Where a line holds the word "preds", copy it from the records.
____________________
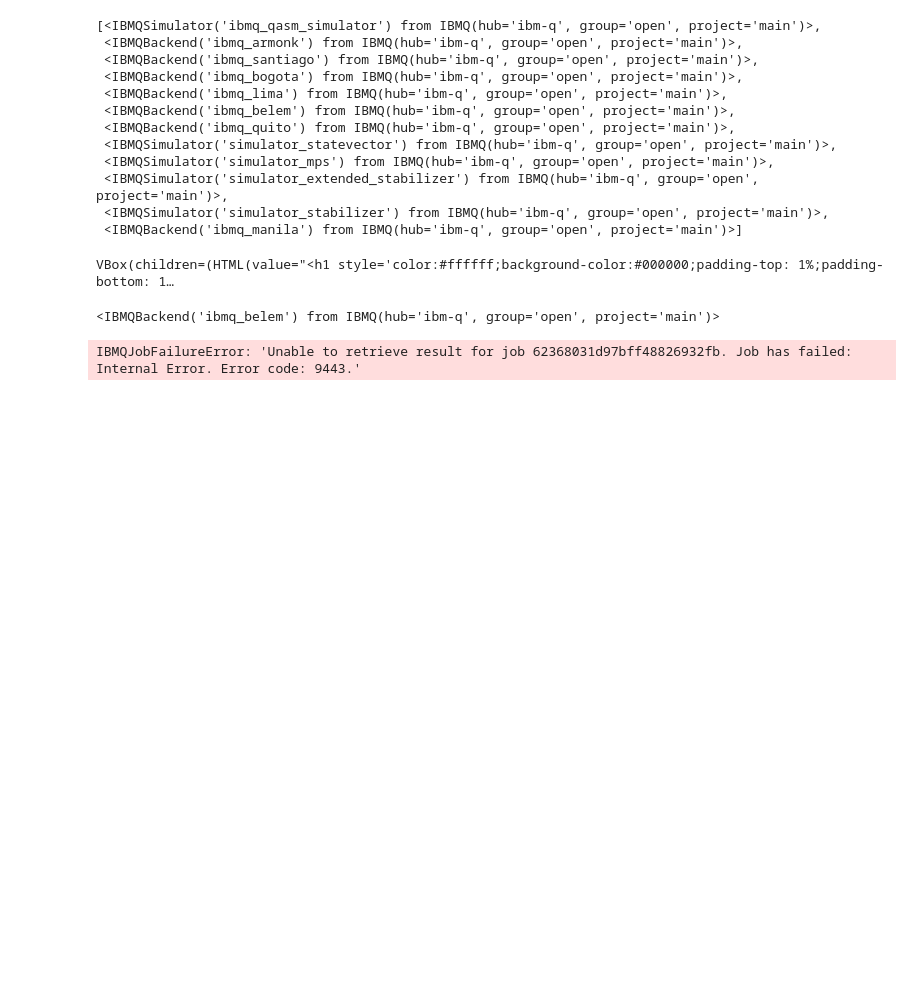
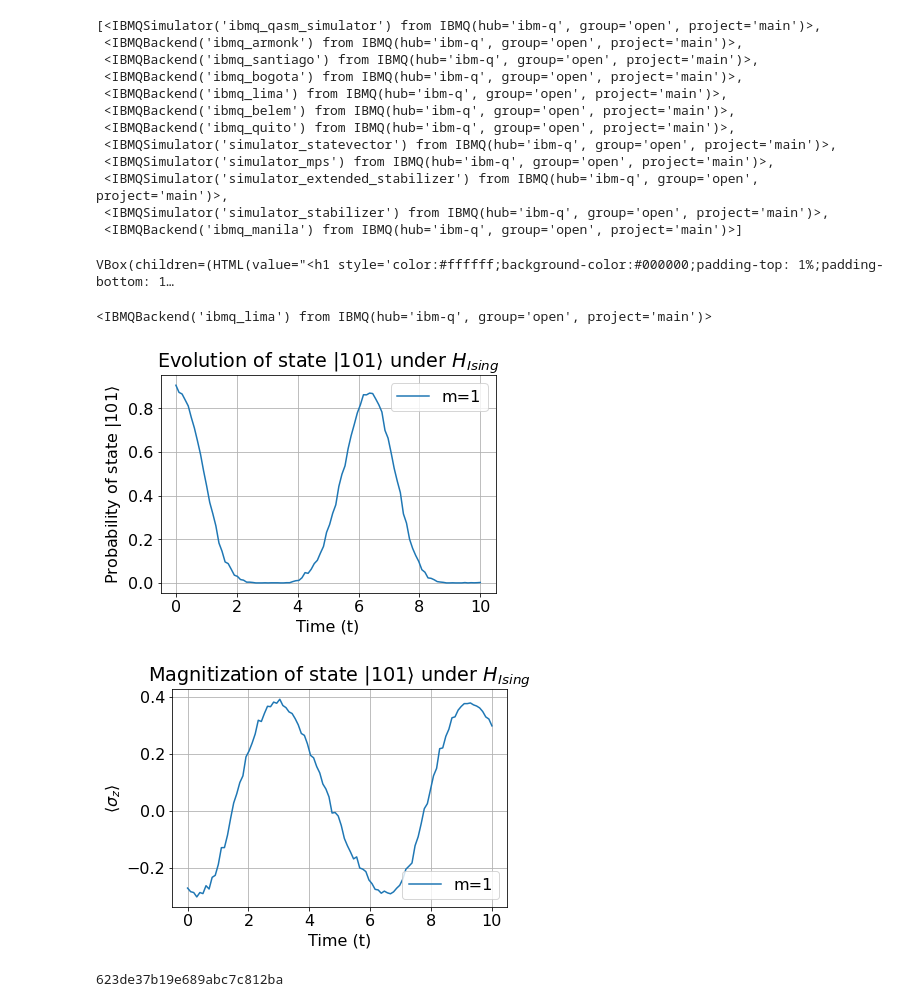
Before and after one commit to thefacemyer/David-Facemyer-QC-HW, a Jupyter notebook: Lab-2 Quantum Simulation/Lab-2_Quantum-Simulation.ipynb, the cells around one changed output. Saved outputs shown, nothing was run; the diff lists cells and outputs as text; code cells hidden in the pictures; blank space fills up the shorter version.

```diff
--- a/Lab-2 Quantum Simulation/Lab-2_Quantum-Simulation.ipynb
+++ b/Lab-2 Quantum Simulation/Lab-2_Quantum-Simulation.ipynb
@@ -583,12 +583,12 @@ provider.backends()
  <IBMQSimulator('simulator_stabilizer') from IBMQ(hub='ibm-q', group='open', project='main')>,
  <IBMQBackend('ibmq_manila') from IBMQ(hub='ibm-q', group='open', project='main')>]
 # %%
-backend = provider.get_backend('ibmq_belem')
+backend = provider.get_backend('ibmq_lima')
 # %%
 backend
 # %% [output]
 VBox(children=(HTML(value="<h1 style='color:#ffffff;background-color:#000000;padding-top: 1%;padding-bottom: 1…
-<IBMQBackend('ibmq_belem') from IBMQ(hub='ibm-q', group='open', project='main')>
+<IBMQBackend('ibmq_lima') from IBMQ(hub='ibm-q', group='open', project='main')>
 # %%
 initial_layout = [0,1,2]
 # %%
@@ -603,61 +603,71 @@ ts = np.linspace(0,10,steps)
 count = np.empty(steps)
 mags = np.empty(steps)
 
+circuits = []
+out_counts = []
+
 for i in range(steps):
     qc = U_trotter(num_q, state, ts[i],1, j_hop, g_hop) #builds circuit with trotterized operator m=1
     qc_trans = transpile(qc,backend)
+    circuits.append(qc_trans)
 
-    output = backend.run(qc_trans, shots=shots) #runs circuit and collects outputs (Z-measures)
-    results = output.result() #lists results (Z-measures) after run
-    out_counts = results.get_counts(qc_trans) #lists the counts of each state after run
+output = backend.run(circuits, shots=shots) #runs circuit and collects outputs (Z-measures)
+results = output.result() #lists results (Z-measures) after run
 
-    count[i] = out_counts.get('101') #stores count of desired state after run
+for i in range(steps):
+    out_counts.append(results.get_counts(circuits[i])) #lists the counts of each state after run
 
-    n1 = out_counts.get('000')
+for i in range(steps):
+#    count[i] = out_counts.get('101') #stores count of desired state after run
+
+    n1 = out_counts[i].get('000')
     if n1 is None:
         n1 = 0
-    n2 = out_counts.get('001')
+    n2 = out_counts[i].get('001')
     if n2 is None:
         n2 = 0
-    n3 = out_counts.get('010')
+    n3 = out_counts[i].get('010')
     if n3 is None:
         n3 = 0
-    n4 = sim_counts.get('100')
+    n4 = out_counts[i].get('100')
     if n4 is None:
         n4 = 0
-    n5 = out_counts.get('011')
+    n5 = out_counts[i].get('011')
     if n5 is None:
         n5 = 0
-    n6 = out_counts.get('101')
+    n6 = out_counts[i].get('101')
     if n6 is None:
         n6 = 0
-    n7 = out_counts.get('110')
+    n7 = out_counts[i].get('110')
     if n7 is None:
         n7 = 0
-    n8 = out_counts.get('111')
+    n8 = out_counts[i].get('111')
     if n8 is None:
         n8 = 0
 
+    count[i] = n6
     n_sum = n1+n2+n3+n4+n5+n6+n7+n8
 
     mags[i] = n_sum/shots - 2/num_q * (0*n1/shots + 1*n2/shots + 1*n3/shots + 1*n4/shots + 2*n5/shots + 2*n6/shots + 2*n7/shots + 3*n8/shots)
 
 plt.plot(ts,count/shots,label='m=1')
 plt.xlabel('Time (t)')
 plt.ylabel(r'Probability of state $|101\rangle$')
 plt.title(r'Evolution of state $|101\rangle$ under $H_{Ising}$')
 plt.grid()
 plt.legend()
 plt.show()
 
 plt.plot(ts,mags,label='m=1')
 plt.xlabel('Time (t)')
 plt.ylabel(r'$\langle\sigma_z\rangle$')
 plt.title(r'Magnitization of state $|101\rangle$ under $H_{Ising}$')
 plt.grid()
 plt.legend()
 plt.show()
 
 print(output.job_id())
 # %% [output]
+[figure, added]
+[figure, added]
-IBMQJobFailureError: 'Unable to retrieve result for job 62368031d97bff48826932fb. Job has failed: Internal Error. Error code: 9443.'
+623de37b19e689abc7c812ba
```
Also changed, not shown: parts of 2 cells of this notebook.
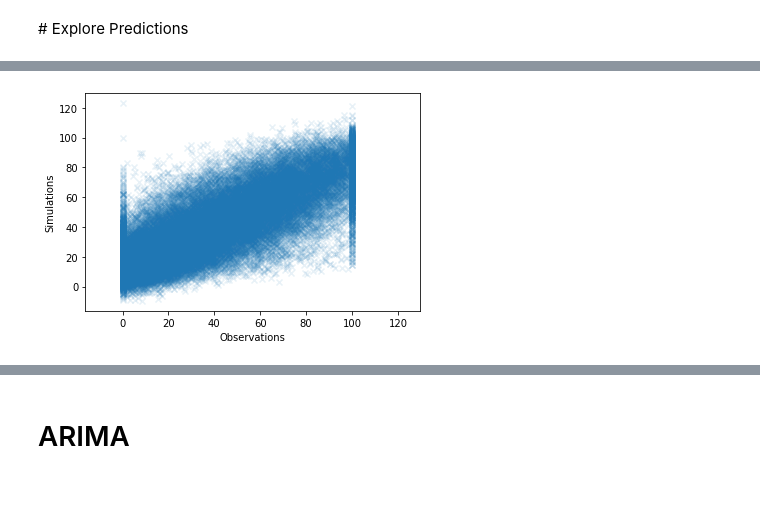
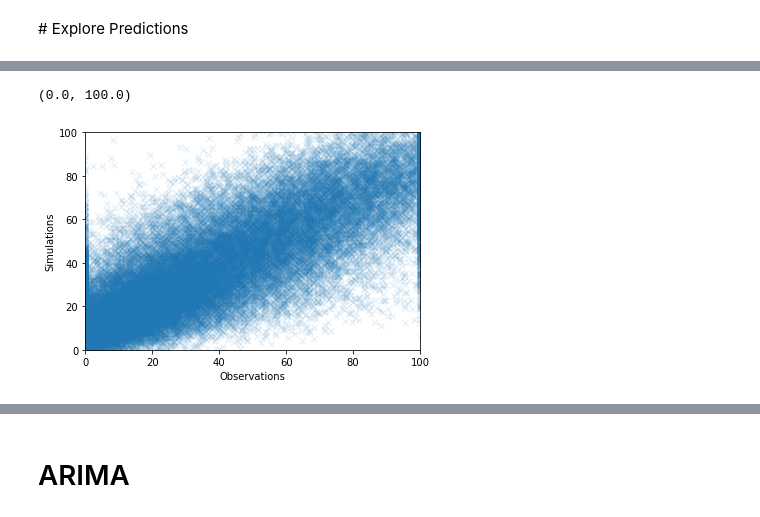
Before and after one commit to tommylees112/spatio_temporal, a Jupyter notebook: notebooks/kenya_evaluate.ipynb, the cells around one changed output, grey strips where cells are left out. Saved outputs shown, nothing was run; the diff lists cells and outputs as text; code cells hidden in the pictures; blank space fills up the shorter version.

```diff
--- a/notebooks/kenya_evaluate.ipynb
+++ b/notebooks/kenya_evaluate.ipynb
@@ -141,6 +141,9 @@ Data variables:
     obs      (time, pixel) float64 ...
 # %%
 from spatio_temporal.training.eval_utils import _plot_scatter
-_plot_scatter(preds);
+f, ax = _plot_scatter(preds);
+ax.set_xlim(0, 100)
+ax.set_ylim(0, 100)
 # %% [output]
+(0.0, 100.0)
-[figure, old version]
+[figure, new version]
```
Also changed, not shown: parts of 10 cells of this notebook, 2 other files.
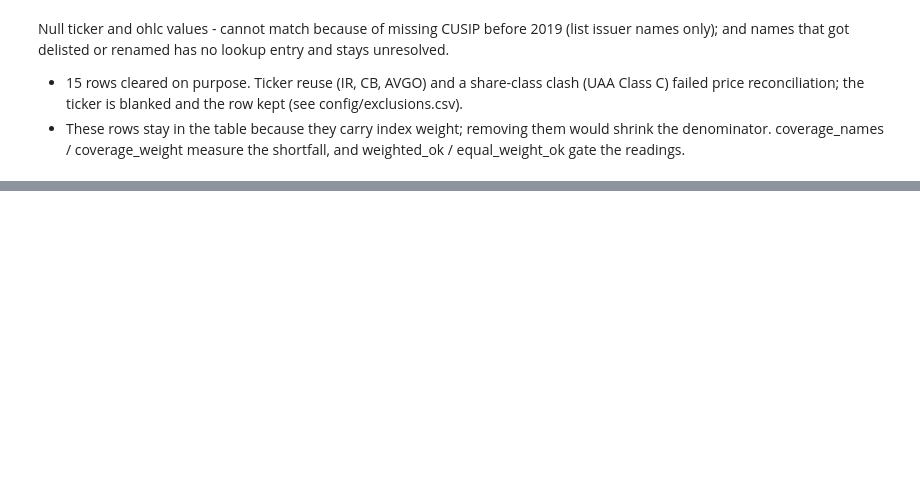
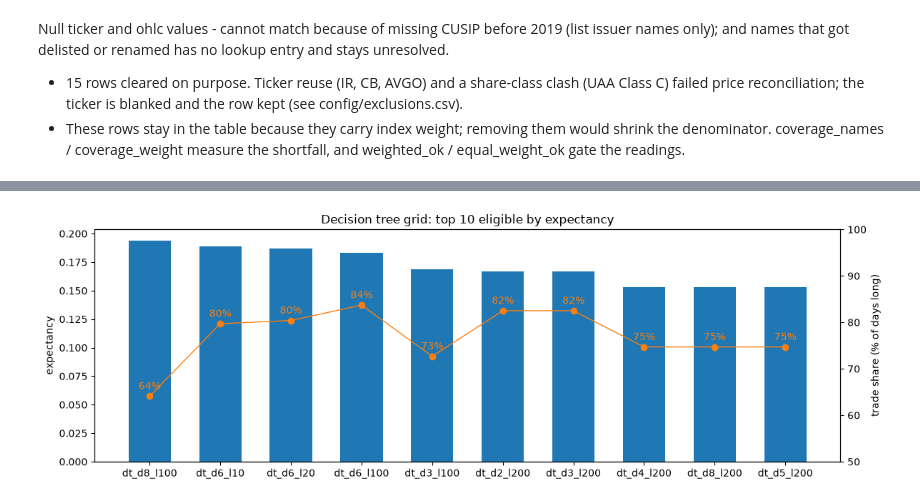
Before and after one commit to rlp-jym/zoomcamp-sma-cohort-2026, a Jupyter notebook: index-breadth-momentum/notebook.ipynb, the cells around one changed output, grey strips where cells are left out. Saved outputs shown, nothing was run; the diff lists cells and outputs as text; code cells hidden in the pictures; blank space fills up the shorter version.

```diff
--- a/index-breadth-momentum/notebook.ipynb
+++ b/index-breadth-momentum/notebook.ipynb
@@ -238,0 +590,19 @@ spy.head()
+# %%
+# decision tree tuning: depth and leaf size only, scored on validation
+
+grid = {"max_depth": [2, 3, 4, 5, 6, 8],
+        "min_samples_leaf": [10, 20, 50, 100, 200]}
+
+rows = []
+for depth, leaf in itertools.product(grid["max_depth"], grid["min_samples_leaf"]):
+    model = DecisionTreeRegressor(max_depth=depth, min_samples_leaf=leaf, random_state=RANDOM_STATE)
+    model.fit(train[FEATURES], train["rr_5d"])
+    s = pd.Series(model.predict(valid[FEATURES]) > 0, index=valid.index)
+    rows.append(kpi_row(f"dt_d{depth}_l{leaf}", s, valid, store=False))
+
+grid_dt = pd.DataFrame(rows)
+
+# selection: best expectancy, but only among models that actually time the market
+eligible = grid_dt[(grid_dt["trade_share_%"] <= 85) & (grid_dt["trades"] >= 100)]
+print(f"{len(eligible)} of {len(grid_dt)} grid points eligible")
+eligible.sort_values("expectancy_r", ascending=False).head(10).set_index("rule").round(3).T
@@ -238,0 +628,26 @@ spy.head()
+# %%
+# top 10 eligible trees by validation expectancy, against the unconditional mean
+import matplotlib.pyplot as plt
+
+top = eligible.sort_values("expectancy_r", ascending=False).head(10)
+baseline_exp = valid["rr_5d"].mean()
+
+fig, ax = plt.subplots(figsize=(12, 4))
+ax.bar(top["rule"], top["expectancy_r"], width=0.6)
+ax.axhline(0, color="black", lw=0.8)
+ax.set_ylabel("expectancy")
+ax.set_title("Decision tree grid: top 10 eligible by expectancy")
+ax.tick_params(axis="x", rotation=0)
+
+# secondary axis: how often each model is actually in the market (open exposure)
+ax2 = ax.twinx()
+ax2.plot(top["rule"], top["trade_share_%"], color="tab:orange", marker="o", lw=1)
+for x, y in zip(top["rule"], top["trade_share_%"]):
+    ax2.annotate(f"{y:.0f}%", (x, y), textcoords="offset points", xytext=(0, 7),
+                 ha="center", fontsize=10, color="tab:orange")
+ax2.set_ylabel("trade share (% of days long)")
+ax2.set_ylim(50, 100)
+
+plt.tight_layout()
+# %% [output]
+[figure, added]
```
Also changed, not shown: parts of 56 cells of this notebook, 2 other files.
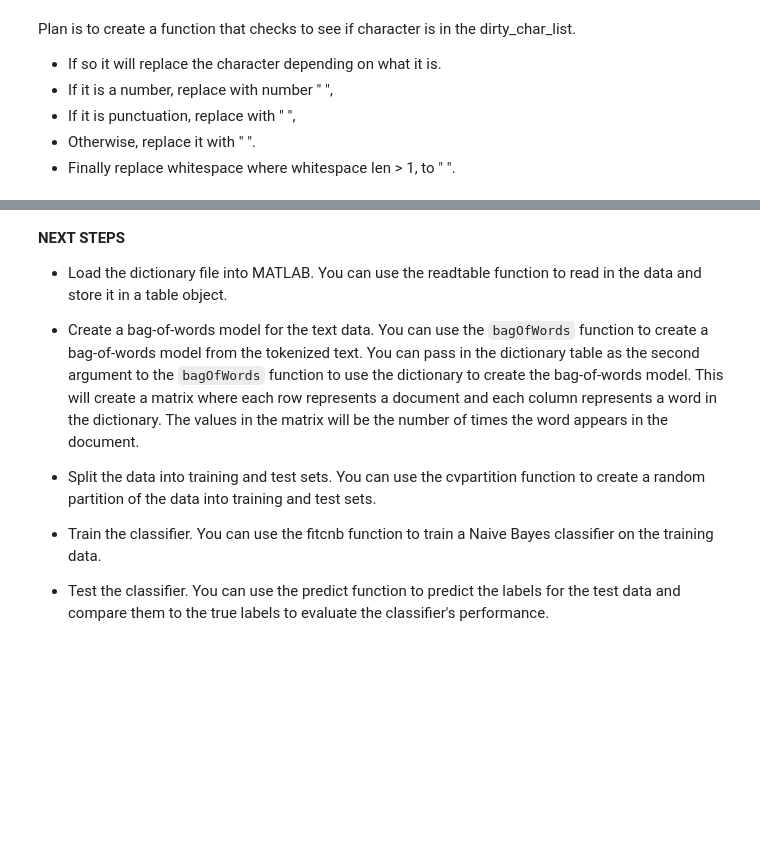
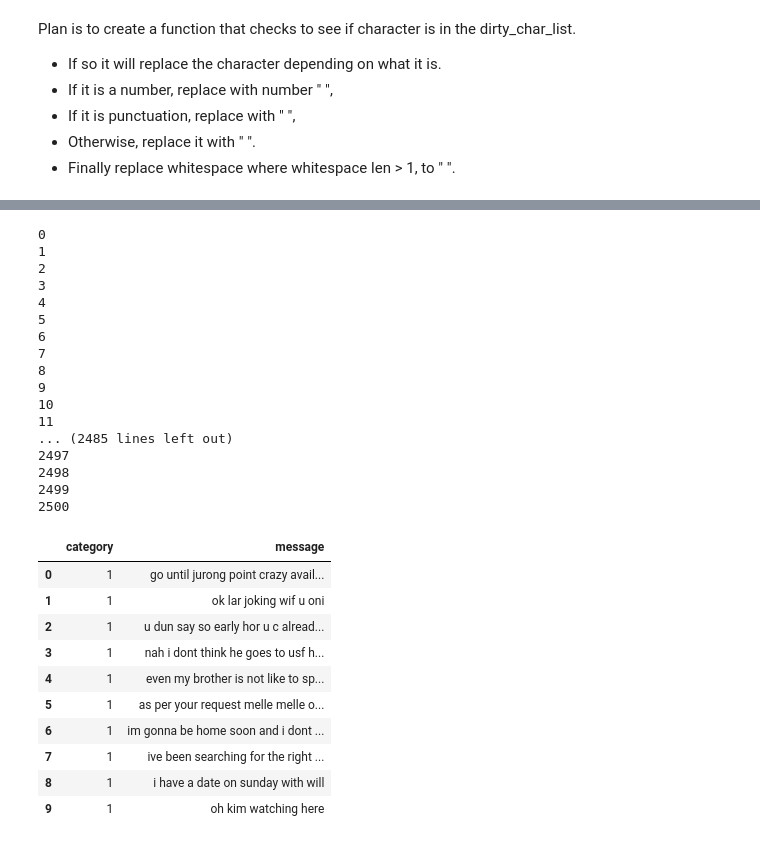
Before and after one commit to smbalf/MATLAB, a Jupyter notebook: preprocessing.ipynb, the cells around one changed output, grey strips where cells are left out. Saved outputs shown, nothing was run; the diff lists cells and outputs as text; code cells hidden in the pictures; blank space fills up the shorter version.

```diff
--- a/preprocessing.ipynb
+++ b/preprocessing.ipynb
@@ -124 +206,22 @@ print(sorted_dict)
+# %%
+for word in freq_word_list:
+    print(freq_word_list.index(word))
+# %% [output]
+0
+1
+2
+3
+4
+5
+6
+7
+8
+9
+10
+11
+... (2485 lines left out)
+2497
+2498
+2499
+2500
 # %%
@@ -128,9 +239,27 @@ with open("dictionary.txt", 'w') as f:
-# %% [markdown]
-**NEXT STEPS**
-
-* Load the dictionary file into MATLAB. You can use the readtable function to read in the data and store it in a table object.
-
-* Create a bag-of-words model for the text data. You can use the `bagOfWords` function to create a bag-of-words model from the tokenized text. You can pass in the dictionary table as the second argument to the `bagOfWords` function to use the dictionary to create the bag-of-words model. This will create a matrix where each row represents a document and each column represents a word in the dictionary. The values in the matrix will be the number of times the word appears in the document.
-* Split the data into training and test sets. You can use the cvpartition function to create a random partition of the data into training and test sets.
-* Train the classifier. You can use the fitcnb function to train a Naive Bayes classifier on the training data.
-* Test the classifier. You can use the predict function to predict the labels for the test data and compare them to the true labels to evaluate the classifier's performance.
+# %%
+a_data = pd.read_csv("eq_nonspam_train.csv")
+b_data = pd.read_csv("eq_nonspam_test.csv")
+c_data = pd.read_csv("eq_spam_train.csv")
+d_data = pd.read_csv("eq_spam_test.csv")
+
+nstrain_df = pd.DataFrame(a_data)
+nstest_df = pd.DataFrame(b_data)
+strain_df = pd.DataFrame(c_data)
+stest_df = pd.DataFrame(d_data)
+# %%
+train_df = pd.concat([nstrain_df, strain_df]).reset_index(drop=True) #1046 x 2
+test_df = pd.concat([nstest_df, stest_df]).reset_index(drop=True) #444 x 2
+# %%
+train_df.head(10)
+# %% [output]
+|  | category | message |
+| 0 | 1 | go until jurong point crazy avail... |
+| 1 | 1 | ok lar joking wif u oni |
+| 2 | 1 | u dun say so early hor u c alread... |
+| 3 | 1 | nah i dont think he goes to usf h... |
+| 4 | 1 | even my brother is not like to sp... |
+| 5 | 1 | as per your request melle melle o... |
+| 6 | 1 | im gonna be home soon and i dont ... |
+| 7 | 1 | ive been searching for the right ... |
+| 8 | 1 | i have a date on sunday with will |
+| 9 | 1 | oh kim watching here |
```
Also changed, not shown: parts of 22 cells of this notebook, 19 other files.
____________________
_YOUR SOLUTION_
-_plot_scatter(preds);
+f, ax = _plot_scatter(preds);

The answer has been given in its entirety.